Nearly 200 immigrants from around the world became Americans Wednesday in a ceremony at the John F. Kennedy Presidential Library and Museum.
They were sworn in by US District Court Judge William Young, library spokeswoman Rachel Flor said.
The new citizens brought family and friends to help celebrate, Flor said, swelling the group to almost 500 and filling the Dorchester library’s Stephen E. Smith Center. “It’s clearly a day that has been a long time coming,” she said.
The ceremony was held as immigration issues occupied the minds of many around the country, with Republican members of the US House of Representatives meeting behind closed doors Wednesday to strategize their response to a bipartisan immigration bill passed in the Senate last month.
Some conservative Republicans have said they would oppose any legislation that includes a pathway to citizenship for immigrants who entered the country illegally.
Sponsored by the US Department of Justice and US Citizenship and Immigration Services, the Boston ceremony included the presentation of each new citizen with a commemorative edition of President Kennedy’s inaugural address.

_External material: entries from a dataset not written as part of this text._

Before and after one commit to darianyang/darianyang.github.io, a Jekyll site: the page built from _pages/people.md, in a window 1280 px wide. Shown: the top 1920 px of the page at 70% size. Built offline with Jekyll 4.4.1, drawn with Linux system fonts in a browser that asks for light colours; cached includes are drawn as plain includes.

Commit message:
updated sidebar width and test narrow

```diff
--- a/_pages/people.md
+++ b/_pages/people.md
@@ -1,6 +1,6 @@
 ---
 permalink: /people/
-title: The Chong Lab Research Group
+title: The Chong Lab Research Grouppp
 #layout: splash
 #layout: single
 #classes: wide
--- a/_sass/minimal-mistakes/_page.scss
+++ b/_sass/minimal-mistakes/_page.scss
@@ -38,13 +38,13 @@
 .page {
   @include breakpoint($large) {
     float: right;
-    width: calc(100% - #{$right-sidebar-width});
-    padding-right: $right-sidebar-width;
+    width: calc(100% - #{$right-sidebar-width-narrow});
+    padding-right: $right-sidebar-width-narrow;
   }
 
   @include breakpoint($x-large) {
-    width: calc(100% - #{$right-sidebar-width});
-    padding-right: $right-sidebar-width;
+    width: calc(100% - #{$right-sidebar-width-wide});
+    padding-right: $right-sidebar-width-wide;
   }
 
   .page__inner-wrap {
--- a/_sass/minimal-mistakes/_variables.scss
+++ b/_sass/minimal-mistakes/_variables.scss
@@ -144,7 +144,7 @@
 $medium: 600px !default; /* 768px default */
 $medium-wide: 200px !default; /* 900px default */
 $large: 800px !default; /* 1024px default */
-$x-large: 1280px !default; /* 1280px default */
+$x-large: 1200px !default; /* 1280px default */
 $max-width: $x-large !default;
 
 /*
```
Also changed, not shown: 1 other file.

Flor said the library hosts naturalization ceremonies about six times a year.
“It’s always really a special event for the library to hold,” she said. “It’s always exciting for the new citizens, and they arrive clearly with a sense of pride, excitement, nerves. We just feel really honored to be part of such an important day.”